─── Given records ───
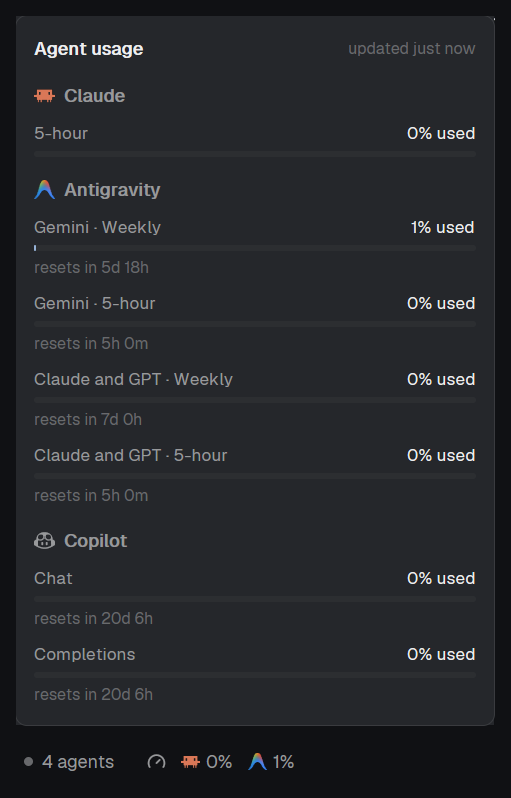
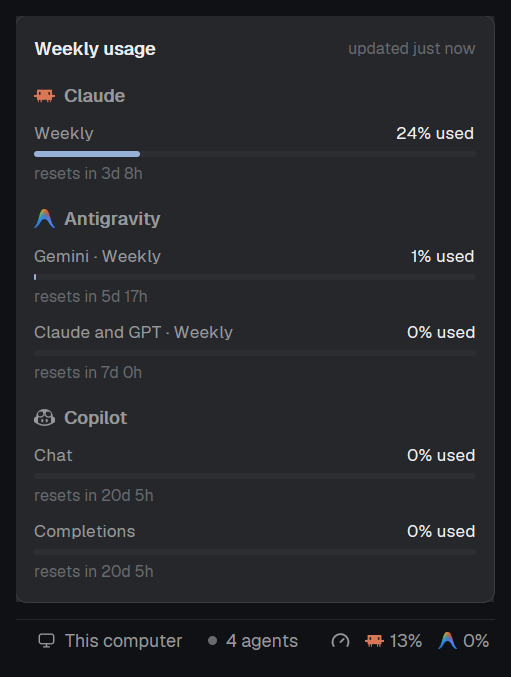
Bar shows the 5-hour limit, popup the weekly ones

diff --git a/mods/workspace-status-usage/usage.js b/mods/workspace-status-usage/usage.js
@@ -1,6 +1,7 @@
 import { exec, home, readTextFile } from "herdr";
 
-// Each provider answers { id, name, icon, tint?, windows: [{ label, used, resetsAt }], error }.
+// Each provider answers { id, name, icon, tint?, windows: [{ label, kind, used, resetsAt }], error }.
+// `kind` is "5h", "week" or "month": the bar shows the 5-hour windows, the popup the rest.
 // `used` is a percentage 0-100; `resetsAt` an ISO time or null.
 // `icon` is a path under ~/.config/herdr-app; `tint` means it takes the text color (svg) rather than its own (image).
 // `bar: false` leaves the provider out of the status bar; the popup still lists it.
@@ -12,12 +13,13 @@ async function claude() {
   const saved = JSON.parse((await readTextFile(`${home()}/.claude/herdr-rate-limits.json`)) ?? "null");
   if (saved?.rate_limits) {
     const now = Date.now() / 1000;
-    const win = (label, w) => w && {
+    const win = (label, kind, w) => w && {
       label,
+      kind,
       used: w.resets_at && w.resets_at < now ? 0 : w.used_percentage ?? 0,
       resetsAt: w.resets_at && w.resets_at >= now ? new Date(w.resets_at * 1000).toISOString() : null,
     };
-    return { ...base, windows: [win("5-hour", saved.rate_limits.five_hour), win("Weekly", saved.rate_limits.seven_day)].filter(Boolean) };
+    return { ...base, windows: [win("5-hour", "5h", saved.rate_limits.five_hour), win("Weekly", "week", saved.rate_limits.seven_day)].filter(Boolean) };
   }
   const creds = JSON.parse((await readTextFile(`${home()}/.claude/.credentials.json`)) ?? "{}");
   const token = creds.claudeAiOauth?.accessToken;
@@ -29,12 +31,12 @@ async function claude() {
   if (r.status === 401) return { ...base, error: "Token expired: run Claude Code once to refresh it" };
   if (!r.ok) return { ...base, error: `HTTP ${r.status}` };
   const d = await r.json();
-  const win = (label, w) => w && { label, used: w.utilization ?? 0, resetsAt: w.resets_at ?? null };
+  const win = (label, kind, w) => w && { label, kind, used: w.utilization ?? 0, resetsAt: w.resets_at ?? null };
   return { ...base, windows: [
-    win("5-hour", d.five_hour),
-    win("Weekly", d.seven_day),
-    win("Weekly Opus", d.seven_day_opus),
-    win("Weekly Sonnet", d.seven_day_sonnet),
+    win("5-hour", "5h", d.five_hour),
+    win("Weekly", "week", d.seven_day),
+    win("Weekly Opus", "week", d.seven_day_opus),
+    win("Weekly Sonnet", "week", d.seven_day_sonnet),
   ].filter(Boolean) };
 }
 
@@ -49,6 +51,7 @@ async function antigravity() {
   const short = (g) => g.replace(/ models?$/i, "");
   return { ...base, windows: groups.flatMap((g) => g.buckets.map((b) => ({
     label: `${short(g.name)} · ${b.window === "5h" ? "5-hour" : "Weekly"}`,
+    kind: b.window === "5h" ? "5h" : "week",
     used: Math.round((1 - b.remaining_fraction) * 1000) / 10,
     resetsAt: b.reset_time ?? null,
   }))) };
@@ -66,7 +69,7 @@ async function copilot() {
   const d = await r.json();
   const q = d.quota_snapshots ?? {};
   const reset = d.quota_reset_date ?? null;
-  const win = (label, s) => s && !s.unlimited && s.entitlement > 0 && { label, used: Math.round((100 - s.percent_remaining) * 10) / 10, resetsAt: reset };
+  const win = (label, s) => s && !s.unlimited && s.entitlement > 0 && { label, kind: "month", used: Math.round((100 - s.percent_remaining) * 10) / 10, resetsAt: reset };
   return { ...base, windows: [
     win("Premium requests", q.premium_interactions),
     win("Chat", q.chat),
@@ -83,9 +86,10 @@ export async function fetchUsage() {
   return { updatedAt: Date.now(), providers: results };
 }
 
-// The tightest window: what the status bar shows for a provider.
-export function peak(p) {
-  return p.windows.reduce((m, w) => Math.max(m, w.used), -1);
+// The tightest window of a kind ("5h" for the status bar); any window when it has none of that kind.
+export function peak(p, kind) {
+  const of = p.windows.filter((w) => w.kind === kind);
+  return (of.length ? of : p.windows).reduce((m, w) => Math.max(m, w.used), -1);
 }
 
 export function tone(t, used) {

diff --git a/mods/agent-usage-popup/main.js b/mods/agent-usage-popup/main.js
@@ -3,6 +3,7 @@ import { h_flex, v_flex } from "gpui-base";
 import { theme, shared } from "herdr";
 
 // Opened from the status bar's usage item; it fetches, this only shows what it shared.
+// The bar already shows the 5-hour windows, so this lists the longer ones (weekly, monthly).
 const USAGE = "agent-usage";
 
 function ago(ms) {
@@ -39,7 +40,7 @@ export default class AgentUsagePopup extends View {
     const data = shared(USAGE);
     return v_flex().id("root").size_full().overflow_y_scrollbar().p(12).gap(12).bg(t.popover).text_size(12).text_color(t.foreground)
       .child(h_flex().justify_between().items_center()
-        .child(div().font_semibold().child("Agent usage"))
+        .child(div().font_semibold().child("Weekly usage"))
         .child(div().text_size(10.5).text_color(t.dim).child(data ? `updated ${ago(data.updatedAt)}` : "loading…")))
       .children((data?.providers ?? []).map((p) => v_flex().gap(6)
         .child(h_flex().gap(6).items_center()
@@ -47,6 +48,6 @@ export default class AgentUsagePopup extends View {
           .child(div().font_semibold().text_color(t.muted).child(p.name)))
         .when(Boolean(p.error), (el) => el.child(div().text_size(11).text_color(t.blocked).child(p.error)))
         .when(!p.error && p.windows.length === 0, (el) => el.child(div().text_size(11).text_color(t.dim).child("No limits reported")))
-        .children(p.windows.map((w, i) => this.window(t, w, `${p.id}-${i}`)))));
+        .children(p.windows.filter((w) => w.kind !== "5h").map((w, i) => this.window(t, w, `${p.id}-${i}`)))));
   }
 }

diff --git a/mods/workspace-status-usage/main.js b/mods/workspace-status-usage/main.js
@@ -53,7 +53,7 @@ export default class WorkspaceStatus extends View {
   usage(t) {
     const data = shared(USAGE);
     const items = (data?.providers ?? []).filter((p) => p.bar !== false).map((p) => {
-      const used = peak(p);
+      const used = peak(p, "5h");
       return h_flex().gap(4).items_center()
         .child(logo(t, p, 13))
         .child(div().text_color(p.error || used < 0 ? t.dim : tone(t, used)).child(used < 0 ? "–" : `${Math.round(used)}%`));
@@ -61,7 +61,7 @@ export default class WorkspaceStatus extends View {
     return h_flex().id("usage").gap(10).items_center().px(6).rounded(4).hover((s) => s.bg(t.hover))
       .on_click((_e, cx) => {
         this.refresh(cx);
-        openOverlay({ mod: "agent-usage-popup", kind: "popup", width: 320, height: 580 });
+        openOverlay({ mod: "agent-usage-popup", kind: "popup", width: 320, height: 440 });
       })
       .child(svg("mods/workspace-status-usage/gauge.svg").size(13).when(this.loading, (el) => el.text_color(t.working)))
       .when(items.length === 0, (el) => el.child(div().text_color(t.dim).child("usage…")))

diff --git a/RECIPE.md b/RECIPE.md
@@ -1,9 +1,9 @@
 # Agent Usage
 
 Your coding agents' rate limits in Herdr's status bar. After "N agents", each
-agent's logo is followed by how much of its tightest limit you've used: Claude
-and Antigravity by default. Click it for a popup listing every limit window
-(5-hour, weekly, per model group), each with a bar and the time until it resets.
+agent's logo is followed by how much of its 5-hour limit you've used: Claude
+and Antigravity by default. Click it for a popup with the weekly limits (and
+Copilot's monthly ones), each with a bar and the time until it resets.
 
 ![Agent Usage](preview.png)
 
@@ -13,26 +13,29 @@ and Antigravity by default. Click it for a popup listing every limit window
   background, 11.8px `muted` text): `This computer · <branch> · ● N agents`,
   then the usage item, then the palette hint on the right as before.
 - **Usage item:** a 13px gauge icon, then per agent a 13px logo and a
-  percentage (`22%`), 10px apart, 4px between logo and number. It's a rounded
+  5-hour percentage (`13%`), 10px apart, 4px between logo and number. It's a rounded
   (4px) button with 6px side padding and a `hover` background.
   - Number color: `muted` under 70%, `ansi3` (yellow) from 70%, `blocked`
     (red) from 90%, `dim` when the last refresh failed. `–` when the agent
     has no numbers yet.
   - Before the first answer the item reads `usage…`. While a refresh runs
     the gauge turns `working`.
-- **Popup** (`popup`, 320 x 580, `popover` background, 12px padding, 12px
-  gaps, scrolls): `Agent usage` (semibold) with `updated just now / 3m ago`
+- **Popup** (`popup`, 320 x 440, `popover` background, 12px padding, 12px
+  gaps, scrolls): `Weekly usage` (semibold) with `updated just now / 3m ago`
   (10.5px `dim`) on the right. Per agent: a 14px logo and the name
-  (semibold, `muted`), then each window: label left (`muted`, 11.5px),
+  (semibold, `muted`), then each window that isn't a 5-hour one: label left (`muted`, 11.5px),
   `N% used` right (`foreground`), a 4px bar (`raised` track, `accent` fill,
-  yellow/red past 70/90%), and `resets in 4h 12m` / `resets in 5d 18h`
+  yellow/red past 70/90%), and `resets in 3d 8h` / `resets in 20d 5h`
   (10.5px `dim`). Errors show in `blocked` color under the name.
 
 ## How it behaves
 
 - Refreshes every 60 seconds, and when the usage item is clicked (which
   also opens the popup). Esc closes the popup.
-- The bar shows each agent's tightest window (the highest `used`). Agents
+- The bar shows each agent's tightest 5-hour window (Antigravity has two,
+  one per model group: the higher one wins); an agent with no 5-hour window
+  shows its tightest window of any kind. The popup lists the other windows
+  (weekly, and Copilot's monthly ones); 5-hour reset times aren't shown. Agents
   marked `bar: false` (Copilot by default) are left out of the bar and
   still listed in the popup.
 - A failed refresh (offline, HTTP 429) keeps the agent's last numbers,
@@ -49,19 +52,20 @@ and Antigravity by default. Click it for a popup listing every limit window
   count. Point the layout's status block (id `status`, `"content": { "mod": ... }`,
   28px, at the bottom) at it.
   - `usage.js`: one async function per agent returning
-    `{ id, name, icon, tint?, bar?, windows: [{ label, used, resetsAt }], error? }`.
-    `used` is 0-100, `resetsAt` ISO or null. `icon` is Herdr's own
+    `{ id, name, icon, tint?, bar?, windows: [{ label, kind, used, resetsAt }], error? }`.
+    `kind` is `"5h"`, `"week"` or `"month"`; `used` is 0-100, `resetsAt` ISO
+    or null. `peak(p, "5h")` gives the bar's number. `icon` is Herdr's own
     `icons/<agent>.svg`. `tint: true` draws it with `svg()` in `muted`
     (single-color logos), otherwise `image()` keeps its colors.
   - `main.js`: `cx.timer.every(60000)` calls `fetchUsage()` (all agents in
     parallel, each wrapped so one failure doesn't stop the others), merges
     with the previous value (`keepLast`) and stores it with
     `setShared("agent-usage", …)`. On click:
-    `openOverlay({ mod: "agent-usage-popup", kind: "popup", width: 320, height: 580 })`.
+    `openOverlay({ mod: "agent-usage-popup", kind: "popup", width: 320, height: 440 })`.
   - `gauge.svg`: a lucide-style gauge, `currentColor`.
 - `mods/agent-usage-popup/`: renders `shared("agent-usage")` only, no
-  fetching. Its `mod.json` has
-  `"overlay": { "kind": "popup", "width": 320, "height": 580 }`, so
+  fetching, and skips windows with `kind: "5h"`. Its `mod.json` has
+  `"overlay": { "kind": "popup", "width": 320, "height": 440 }`, so
   `mod.open` opens it too.
 - Where the numbers come from:
   - **Claude:** `~/.claude/herdr-rate-limits.json`, written by
@@ -120,11 +124,12 @@ and Antigravity by default. Click it for a popup listing every limit window
 ## Done when
 
 - `herdr-app check` passes for both mod folders.
-- The status bar shows the gauge, then a logo and percentage for Claude
-  and Antigravity, right after `N agents`.
-- Clicking the usage item opens the popup listing Claude (5-hour, Weekly),
-  Antigravity (four windows) and Copilot, with bars and reset times, and
-  `updated just now`.
+- The status bar shows the gauge, then a logo and the 5-hour percentage
+  for Claude and Antigravity, right after `N agents`.
+- Clicking the usage item opens `Weekly usage` listing Claude (Weekly),
+  Antigravity (Gemini · Weekly, Claude and GPT · Weekly) and Copilot (Chat,
+  Completions), with bars and reset times, and `updated just now`.
+- The bar's Claude number matches the 5-hour line of Claude Code's `/usage`.
 - After a Claude Code reply, `~/.claude/herdr-rate-limits.json` exists and
   the Claude numbers in the popup match Claude Code's `/usage`.
 - Two refreshes, read from `shared.json`'s `agent-usage.updatedAt`, are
───
Instructions to follow
Wherever a line in the records contains the word "numbers", copy that line.

Answer section
     has no numbers yet.
 - A failed refresh (offline, HTTP 429) keeps the agent's last numbers,
 - Where the numbers come from:
   the Claude numbers in the popup match Claude Code's `/usage`.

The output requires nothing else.